In the material below, find every line with "string" and pull it out.

·····

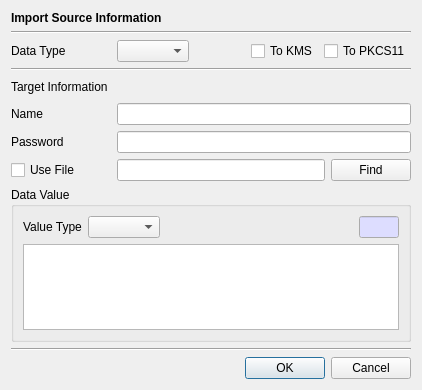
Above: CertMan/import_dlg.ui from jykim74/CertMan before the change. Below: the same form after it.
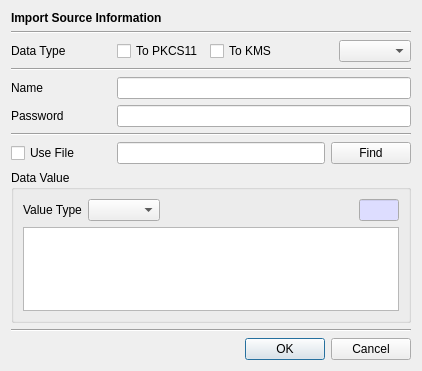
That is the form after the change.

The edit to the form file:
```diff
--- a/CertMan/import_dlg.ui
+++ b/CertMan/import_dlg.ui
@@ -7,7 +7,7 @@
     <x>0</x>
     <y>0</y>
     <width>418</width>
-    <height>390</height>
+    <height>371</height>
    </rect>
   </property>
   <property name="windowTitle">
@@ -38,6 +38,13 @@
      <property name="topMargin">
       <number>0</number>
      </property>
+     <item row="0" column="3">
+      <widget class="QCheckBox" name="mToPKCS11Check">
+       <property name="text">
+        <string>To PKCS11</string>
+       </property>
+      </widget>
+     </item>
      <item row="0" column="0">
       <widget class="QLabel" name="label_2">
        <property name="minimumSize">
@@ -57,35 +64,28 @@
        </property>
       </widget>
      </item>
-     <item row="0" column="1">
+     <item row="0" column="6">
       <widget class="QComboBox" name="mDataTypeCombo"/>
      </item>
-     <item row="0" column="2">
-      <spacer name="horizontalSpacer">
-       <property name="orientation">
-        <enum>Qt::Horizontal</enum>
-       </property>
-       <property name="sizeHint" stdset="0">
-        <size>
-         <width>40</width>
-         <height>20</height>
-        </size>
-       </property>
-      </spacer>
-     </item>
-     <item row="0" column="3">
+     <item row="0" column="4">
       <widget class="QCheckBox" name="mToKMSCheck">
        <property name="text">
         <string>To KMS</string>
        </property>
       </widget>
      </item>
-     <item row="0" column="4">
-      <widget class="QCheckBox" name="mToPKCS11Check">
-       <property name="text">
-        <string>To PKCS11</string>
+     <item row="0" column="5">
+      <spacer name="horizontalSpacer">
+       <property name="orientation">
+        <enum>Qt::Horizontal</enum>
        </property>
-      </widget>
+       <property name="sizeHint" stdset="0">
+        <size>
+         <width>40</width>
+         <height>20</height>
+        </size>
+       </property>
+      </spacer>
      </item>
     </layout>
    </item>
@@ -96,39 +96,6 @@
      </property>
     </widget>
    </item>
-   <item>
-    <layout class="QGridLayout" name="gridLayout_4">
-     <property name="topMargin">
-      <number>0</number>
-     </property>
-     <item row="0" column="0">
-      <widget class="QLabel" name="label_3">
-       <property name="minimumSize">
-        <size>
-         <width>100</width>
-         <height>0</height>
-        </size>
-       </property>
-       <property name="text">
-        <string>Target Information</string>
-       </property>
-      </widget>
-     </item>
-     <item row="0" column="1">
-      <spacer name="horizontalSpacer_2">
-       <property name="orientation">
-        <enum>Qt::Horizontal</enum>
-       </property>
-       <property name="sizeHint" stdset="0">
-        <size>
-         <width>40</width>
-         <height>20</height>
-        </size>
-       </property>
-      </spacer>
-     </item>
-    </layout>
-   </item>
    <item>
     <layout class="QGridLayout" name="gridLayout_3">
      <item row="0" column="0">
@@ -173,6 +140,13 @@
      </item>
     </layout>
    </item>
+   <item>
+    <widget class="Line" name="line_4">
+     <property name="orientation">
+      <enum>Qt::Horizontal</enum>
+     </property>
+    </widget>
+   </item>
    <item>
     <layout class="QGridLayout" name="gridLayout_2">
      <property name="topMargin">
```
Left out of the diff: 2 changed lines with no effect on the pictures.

·····

▶ [WRITTEN ANSWER]:
+        <string>To PKCS11</string>
         <string>To KMS</string>
-        <string>To PKCS11</string>
-        <string>Target Information</string>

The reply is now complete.